== Problem details ==
This exercise needs the listing below duplicated exactly.

== Data extracts ==
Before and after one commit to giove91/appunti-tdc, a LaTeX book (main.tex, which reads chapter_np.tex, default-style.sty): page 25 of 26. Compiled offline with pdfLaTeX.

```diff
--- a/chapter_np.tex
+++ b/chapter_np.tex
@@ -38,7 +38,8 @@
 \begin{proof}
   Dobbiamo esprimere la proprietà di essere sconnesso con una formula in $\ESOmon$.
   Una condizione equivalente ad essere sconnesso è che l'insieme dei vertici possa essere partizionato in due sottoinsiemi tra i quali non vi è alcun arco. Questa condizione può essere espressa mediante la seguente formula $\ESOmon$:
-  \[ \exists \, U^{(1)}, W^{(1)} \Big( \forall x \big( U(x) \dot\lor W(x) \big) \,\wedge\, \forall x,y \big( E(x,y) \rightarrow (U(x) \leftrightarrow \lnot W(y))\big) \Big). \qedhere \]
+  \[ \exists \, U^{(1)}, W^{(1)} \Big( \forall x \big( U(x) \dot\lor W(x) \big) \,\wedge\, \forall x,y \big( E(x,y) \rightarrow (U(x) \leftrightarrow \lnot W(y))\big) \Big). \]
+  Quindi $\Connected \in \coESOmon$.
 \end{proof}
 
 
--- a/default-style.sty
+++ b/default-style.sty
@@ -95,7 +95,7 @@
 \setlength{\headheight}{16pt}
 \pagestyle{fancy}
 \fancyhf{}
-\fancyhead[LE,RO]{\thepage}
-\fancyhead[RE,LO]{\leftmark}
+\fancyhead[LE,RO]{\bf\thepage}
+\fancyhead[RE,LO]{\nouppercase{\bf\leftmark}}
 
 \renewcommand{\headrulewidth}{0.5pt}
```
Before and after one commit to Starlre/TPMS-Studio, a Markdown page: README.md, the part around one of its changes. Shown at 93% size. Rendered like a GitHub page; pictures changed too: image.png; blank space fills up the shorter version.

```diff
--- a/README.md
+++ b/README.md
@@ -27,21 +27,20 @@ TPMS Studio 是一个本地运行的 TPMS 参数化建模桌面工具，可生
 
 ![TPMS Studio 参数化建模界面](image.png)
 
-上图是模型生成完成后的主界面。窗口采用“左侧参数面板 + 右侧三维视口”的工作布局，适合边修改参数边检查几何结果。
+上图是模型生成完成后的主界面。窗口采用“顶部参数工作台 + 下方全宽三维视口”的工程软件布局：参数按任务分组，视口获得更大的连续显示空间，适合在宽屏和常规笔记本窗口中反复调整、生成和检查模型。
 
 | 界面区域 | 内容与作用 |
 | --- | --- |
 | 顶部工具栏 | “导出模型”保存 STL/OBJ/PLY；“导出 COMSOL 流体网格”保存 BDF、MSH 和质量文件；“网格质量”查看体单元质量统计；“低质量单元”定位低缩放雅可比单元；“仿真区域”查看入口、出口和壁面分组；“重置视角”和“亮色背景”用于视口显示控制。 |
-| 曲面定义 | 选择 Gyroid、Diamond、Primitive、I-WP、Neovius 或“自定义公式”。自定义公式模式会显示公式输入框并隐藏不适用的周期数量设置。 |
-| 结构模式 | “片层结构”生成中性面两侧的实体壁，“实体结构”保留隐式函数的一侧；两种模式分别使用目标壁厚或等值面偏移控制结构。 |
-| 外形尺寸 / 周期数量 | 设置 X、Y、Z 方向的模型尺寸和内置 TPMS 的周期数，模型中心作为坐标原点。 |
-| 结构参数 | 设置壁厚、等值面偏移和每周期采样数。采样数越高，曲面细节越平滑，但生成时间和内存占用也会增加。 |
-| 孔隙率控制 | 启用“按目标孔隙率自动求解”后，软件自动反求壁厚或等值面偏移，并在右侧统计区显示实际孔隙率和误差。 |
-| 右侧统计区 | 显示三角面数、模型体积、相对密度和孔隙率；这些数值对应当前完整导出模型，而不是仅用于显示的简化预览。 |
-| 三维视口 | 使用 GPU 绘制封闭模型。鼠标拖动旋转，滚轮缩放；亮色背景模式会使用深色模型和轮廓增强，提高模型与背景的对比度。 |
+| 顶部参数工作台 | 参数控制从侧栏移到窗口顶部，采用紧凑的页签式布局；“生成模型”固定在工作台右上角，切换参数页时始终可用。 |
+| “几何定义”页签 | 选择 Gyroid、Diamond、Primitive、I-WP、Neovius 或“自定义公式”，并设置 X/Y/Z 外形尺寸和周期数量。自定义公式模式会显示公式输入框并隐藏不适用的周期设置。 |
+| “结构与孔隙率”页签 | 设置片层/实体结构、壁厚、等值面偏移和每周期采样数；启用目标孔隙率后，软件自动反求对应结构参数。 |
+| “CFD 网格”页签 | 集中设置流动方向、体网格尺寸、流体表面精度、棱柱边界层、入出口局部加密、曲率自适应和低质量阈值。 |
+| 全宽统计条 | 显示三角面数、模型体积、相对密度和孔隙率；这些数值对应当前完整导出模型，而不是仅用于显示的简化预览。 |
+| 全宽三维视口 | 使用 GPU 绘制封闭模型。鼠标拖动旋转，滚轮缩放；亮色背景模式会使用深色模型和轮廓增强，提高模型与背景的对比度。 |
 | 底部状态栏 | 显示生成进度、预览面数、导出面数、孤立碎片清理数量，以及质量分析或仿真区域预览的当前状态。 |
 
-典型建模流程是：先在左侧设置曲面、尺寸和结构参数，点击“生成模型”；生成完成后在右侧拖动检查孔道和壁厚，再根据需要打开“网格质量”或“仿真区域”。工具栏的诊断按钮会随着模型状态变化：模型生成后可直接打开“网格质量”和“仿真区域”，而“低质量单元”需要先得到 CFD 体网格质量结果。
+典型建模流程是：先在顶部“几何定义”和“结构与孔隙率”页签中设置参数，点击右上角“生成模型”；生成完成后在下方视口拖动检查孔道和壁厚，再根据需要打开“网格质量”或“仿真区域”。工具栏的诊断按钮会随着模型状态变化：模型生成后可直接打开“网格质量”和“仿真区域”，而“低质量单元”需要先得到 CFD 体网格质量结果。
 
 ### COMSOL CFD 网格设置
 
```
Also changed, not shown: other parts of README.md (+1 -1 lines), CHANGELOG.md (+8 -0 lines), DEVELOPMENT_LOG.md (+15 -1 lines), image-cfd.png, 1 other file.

== Solution to this task ==
Before and after one commit to giove91/appunti-tdc, a LaTeX book (main.tex, which reads chapter_np.tex, default-style.sty): page 25 of 26. Compiled offline with pdfLaTeX.

```diff
--- a/chapter_np.tex
+++ b/chapter_np.tex
@@ -38,7 +38,8 @@
 \begin{proof}
   Dobbiamo esprimere la proprietà di essere sconnesso con una formula in $\ESOmon$.
   Una condizione equivalente ad essere sconnesso è che l'insieme dei vertici possa essere partizionato in due sottoinsiemi tra i quali non vi è alcun arco. Questa condizione può essere espressa mediante la seguente formula $\ESOmon$:
-  \[ \exists \, U^{(1)}, W^{(1)} \Big( \forall x \big( U(x) \dot\lor W(x) \big) \,\wedge\, \forall x,y \big( E(x,y) \rightarrow (U(x) \leftrightarrow \lnot W(y))\big) \Big). \qedhere \]
+  \[ \exists \, U^{(1)}, W^{(1)} \Big( \forall x \big( U(x) \dot\lor W(x) \big) \,\wedge\, \forall x,y \big( E(x,y) \rightarrow (U(x) \leftrightarrow \lnot W(y))\big) \Big). \]
+  Quindi $\Connected \in \coESOmon$.
 \end{proof}
 
 
--- a/default-style.sty
+++ b/default-style.sty
@@ -95,7 +95,7 @@
 \setlength{\headheight}{16pt}
 \pagestyle{fancy}
 \fancyhf{}
-\fancyhead[LE,RO]{\thepage}
-\fancyhead[RE,LO]{\leftmark}
+\fancyhead[LE,RO]{\bf\thepage}
+\fancyhead[RE,LO]{\nouppercase{\bf\leftmark}}
 
 \renewcommand{\headrulewidth}{0.5pt}
```
Before and after one commit to Starlre/TPMS-Studio, a Markdown page: README.md, the part around one of its changes. Shown at 93% size. Rendered like a GitHub page; pictures changed too: image.png; blank space fills up the shorter version.

```diff
--- a/README.md
+++ b/README.md
@@ -27,21 +27,20 @@ TPMS Studio 是一个本地运行的 TPMS 参数化建模桌面工具，可生
 
 ![TPMS Studio 参数化建模界面](image.png)
 
-上图是模型生成完成后的主界面。窗口采用“左侧参数面板 + 右侧三维视口”的工作布局，适合边修改参数边检查几何结果。
+上图是模型生成完成后的主界面。窗口采用“顶部参数工作台 + 下方全宽三维视口”的工程软件布局：参数按任务分组，视口获得更大的连续显示空间，适合在宽屏和常规笔记本窗口中反复调整、生成和检查模型。
 
 | 界面区域 | 内容与作用 |
 | --- | --- |
 | 顶部工具栏 | “导出模型”保存 STL/OBJ/PLY；“导出 COMSOL 流体网格”保存 BDF、MSH 和质量文件；“网格质量”查看体单元质量统计；“低质量单元”定位低缩放雅可比单元；“仿真区域”查看入口、出口和壁面分组；“重置视角”和“亮色背景”用于视口显示控制。 |
-| 曲面定义 | 选择 Gyroid、Diamond、Primitive、I-WP、Neovius 或“自定义公式”。自定义公式模式会显示公式输入框并隐藏不适用的周期数量设置。 |
-| 结构模式 | “片层结构”生成中性面两侧的实体壁，“实体结构”保留隐式函数的一侧；两种模式分别使用目标壁厚或等值面偏移控制结构。 |
-| 外形尺寸 / 周期数量 | 设置 X、Y、Z 方向的模型尺寸和内置 TPMS 的周期数，模型中心作为坐标原点。 |
-| 结构参数 | 设置壁厚、等值面偏移和每周期采样数。采样数越高，曲面细节越平滑，但生成时间和内存占用也会增加。 |
-| 孔隙率控制 | 启用“按目标孔隙率自动求解”后，软件自动反求壁厚或等值面偏移，并在右侧统计区显示实际孔隙率和误差。 |
-| 右侧统计区 | 显示三角面数、模型体积、相对密度和孔隙率；这些数值对应当前完整导出模型，而不是仅用于显示的简化预览。 |
-| 三维视口 | 使用 GPU 绘制封闭模型。鼠标拖动旋转，滚轮缩放；亮色背景模式会使用深色模型和轮廓增强，提高模型与背景的对比度。 |
+| 顶部参数工作台 | 参数控制从侧栏移到窗口顶部，采用紧凑的页签式布局；“生成模型”固定在工作台右上角，切换参数页时始终可用。 |
+| “几何定义”页签 | 选择 Gyroid、Diamond、Primitive、I-WP、Neovius 或“自定义公式”，并设置 X/Y/Z 外形尺寸和周期数量。自定义公式模式会显示公式输入框并隐藏不适用的周期设置。 |
+| “结构与孔隙率”页签 | 设置片层/实体结构、壁厚、等值面偏移和每周期采样数；启用目标孔隙率后，软件自动反求对应结构参数。 |
+| “CFD 网格”页签 | 集中设置流动方向、体网格尺寸、流体表面精度、棱柱边界层、入出口局部加密、曲率自适应和低质量阈值。 |
+| 全宽统计条 | 显示三角面数、模型体积、相对密度和孔隙率；这些数值对应当前完整导出模型，而不是仅用于显示的简化预览。 |
+| 全宽三维视口 | 使用 GPU 绘制封闭模型。鼠标拖动旋转，滚轮缩放；亮色背景模式会使用深色模型和轮廓增强，提高模型与背景的对比度。 |
 | 底部状态栏 | 显示生成进度、预览面数、导出面数、孤立碎片清理数量，以及质量分析或仿真区域预览的当前状态。 |
 
-典型建模流程是：先在左侧设置曲面、尺寸和结构参数，点击“生成模型”；生成完成后在右侧拖动检查孔道和壁厚，再根据需要打开“网格质量”或“仿真区域”。工具栏的诊断按钮会随着模型状态变化：模型生成后可直接打开“网格质量”和“仿真区域”，而“低质量单元”需要先得到 CFD 体网格质量结果。
+典型建模流程是：先在顶部“几何定义”和“结构与孔隙率”页签中设置参数，点击右上角“生成模型”；生成完成后在下方视口拖动检查孔道和壁厚，再根据需要打开“网格质量”或“仿真区域”。工具栏的诊断按钮会随着模型状态变化：模型生成后可直接打开“网格质量”和“仿真区域”，而“低质量单元”需要先得到 CFD 体网格质量结果。
 
 ### COMSOL CFD 网格设置
 
```
Also changed, not shown: other parts of README.md (+1 -1 lines), CHANGELOG.md (+8 -0 lines), DEVELOPMENT_LOG.md (+15 -1 lines), image-cfd.png, 1 other file.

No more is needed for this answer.